*** Supplied records Section Begins ***

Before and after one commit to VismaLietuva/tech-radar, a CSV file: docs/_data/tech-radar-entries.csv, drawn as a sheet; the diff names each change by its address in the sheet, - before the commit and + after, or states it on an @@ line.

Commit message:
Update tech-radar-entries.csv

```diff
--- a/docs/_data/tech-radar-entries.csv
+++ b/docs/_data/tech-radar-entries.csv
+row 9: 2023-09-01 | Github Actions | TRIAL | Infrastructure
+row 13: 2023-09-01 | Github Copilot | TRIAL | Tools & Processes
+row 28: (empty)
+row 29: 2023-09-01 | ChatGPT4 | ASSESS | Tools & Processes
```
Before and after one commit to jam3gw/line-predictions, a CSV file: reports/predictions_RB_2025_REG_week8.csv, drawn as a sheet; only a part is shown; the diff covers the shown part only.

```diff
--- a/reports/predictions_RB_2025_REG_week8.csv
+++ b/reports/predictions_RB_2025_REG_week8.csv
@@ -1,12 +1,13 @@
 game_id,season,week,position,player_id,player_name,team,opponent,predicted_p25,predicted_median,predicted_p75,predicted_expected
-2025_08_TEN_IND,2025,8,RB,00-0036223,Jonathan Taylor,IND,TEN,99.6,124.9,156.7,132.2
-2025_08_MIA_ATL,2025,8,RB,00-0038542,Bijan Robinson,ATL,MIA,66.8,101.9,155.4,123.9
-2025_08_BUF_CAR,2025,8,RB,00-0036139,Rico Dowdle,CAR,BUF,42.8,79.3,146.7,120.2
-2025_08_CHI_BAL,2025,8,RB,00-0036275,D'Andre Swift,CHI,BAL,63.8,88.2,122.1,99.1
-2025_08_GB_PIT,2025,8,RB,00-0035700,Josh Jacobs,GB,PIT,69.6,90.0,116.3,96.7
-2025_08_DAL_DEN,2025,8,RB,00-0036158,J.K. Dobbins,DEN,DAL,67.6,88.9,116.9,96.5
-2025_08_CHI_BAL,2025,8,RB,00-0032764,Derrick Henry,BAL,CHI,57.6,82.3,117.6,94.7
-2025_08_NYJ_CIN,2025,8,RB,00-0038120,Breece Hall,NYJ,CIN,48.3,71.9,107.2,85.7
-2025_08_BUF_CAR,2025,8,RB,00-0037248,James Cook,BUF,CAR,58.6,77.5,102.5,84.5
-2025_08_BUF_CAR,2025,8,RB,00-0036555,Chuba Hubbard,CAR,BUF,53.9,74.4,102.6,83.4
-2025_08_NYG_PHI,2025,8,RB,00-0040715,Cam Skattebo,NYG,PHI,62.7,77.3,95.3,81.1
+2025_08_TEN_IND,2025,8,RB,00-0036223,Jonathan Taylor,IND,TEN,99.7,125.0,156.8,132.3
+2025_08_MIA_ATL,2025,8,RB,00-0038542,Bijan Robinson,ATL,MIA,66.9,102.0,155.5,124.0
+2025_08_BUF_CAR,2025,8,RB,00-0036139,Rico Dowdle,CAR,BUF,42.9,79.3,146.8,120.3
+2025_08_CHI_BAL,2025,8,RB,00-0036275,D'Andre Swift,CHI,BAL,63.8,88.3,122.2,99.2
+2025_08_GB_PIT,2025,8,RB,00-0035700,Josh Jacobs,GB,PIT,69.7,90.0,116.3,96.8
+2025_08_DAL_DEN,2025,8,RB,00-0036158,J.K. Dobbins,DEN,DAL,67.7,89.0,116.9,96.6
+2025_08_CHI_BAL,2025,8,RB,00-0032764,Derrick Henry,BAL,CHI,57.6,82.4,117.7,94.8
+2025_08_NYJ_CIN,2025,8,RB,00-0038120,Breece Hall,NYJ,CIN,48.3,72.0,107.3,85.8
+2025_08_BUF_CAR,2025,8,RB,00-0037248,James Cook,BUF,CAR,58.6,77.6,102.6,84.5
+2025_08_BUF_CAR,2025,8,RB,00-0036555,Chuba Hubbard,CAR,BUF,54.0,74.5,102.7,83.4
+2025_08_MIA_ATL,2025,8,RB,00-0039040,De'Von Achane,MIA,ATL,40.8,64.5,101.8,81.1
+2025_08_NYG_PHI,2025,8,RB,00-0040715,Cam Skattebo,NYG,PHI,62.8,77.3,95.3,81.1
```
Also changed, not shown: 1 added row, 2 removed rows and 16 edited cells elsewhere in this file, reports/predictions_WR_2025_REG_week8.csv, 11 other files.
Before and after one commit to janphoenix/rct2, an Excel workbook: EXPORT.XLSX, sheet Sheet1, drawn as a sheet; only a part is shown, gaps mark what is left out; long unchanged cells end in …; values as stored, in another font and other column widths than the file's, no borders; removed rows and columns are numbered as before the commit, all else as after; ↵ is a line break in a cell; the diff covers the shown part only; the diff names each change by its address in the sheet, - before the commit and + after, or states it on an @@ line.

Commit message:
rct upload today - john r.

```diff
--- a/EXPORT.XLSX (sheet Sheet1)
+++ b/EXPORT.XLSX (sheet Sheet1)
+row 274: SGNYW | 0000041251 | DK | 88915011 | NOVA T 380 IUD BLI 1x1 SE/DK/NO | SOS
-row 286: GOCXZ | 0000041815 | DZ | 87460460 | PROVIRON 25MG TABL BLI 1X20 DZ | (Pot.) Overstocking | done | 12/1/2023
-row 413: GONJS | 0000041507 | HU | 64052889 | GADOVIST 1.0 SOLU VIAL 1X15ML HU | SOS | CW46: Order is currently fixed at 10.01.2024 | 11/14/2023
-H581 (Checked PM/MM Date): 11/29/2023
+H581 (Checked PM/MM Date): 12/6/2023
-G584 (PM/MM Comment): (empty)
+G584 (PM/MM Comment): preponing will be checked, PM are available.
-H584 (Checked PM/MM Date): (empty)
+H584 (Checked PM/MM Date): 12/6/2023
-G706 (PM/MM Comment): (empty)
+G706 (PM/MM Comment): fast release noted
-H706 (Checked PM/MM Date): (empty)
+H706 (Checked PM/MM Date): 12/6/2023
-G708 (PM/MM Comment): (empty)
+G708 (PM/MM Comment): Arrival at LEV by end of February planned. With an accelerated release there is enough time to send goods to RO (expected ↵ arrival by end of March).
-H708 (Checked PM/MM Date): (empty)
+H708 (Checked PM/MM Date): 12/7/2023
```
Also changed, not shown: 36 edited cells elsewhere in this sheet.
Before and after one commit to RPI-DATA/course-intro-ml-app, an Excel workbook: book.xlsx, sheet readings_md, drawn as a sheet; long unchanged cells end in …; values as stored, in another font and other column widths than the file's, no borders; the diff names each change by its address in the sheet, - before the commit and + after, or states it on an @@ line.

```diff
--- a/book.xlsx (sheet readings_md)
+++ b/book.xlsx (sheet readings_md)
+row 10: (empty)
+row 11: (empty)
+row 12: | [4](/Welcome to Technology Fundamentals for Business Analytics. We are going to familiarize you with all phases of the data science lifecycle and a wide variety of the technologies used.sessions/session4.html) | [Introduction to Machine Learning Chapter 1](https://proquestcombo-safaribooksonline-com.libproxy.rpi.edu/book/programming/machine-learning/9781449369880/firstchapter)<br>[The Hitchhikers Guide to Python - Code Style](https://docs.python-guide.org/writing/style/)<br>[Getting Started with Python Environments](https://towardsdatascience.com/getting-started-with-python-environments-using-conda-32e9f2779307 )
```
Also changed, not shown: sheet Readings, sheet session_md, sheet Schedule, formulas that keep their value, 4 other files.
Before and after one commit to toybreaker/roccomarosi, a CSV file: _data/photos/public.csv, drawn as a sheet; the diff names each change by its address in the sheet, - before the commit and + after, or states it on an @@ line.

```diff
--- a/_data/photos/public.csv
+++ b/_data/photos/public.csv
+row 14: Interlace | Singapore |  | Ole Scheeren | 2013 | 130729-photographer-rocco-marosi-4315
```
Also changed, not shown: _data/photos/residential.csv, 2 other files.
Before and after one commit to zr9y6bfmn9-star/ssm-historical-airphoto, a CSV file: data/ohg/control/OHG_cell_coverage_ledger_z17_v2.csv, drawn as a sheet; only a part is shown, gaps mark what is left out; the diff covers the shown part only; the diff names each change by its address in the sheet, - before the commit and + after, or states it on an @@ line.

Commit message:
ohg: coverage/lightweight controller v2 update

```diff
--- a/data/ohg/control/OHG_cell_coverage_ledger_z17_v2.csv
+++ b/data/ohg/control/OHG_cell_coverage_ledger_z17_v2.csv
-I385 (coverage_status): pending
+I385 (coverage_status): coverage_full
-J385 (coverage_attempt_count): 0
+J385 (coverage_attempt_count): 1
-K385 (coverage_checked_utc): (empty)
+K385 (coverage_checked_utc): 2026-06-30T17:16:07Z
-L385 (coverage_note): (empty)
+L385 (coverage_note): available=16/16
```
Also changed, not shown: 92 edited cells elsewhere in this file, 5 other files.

*** Supplied records Section Ends ***

• Task instructions: Search the listing for the string "Henry". Copy each line where it turns up.

• Output:
-2025_08_CHI_BAL,2025,8,RB,00-0032764,Derrick Henry,BAL,CHI,57.6,82.3,117.6,94.7
+2025_08_CHI_BAL,2025,8,RB,00-0032764,Derrick Henry,BAL,CHI,57.6,82.4,117.7,94.8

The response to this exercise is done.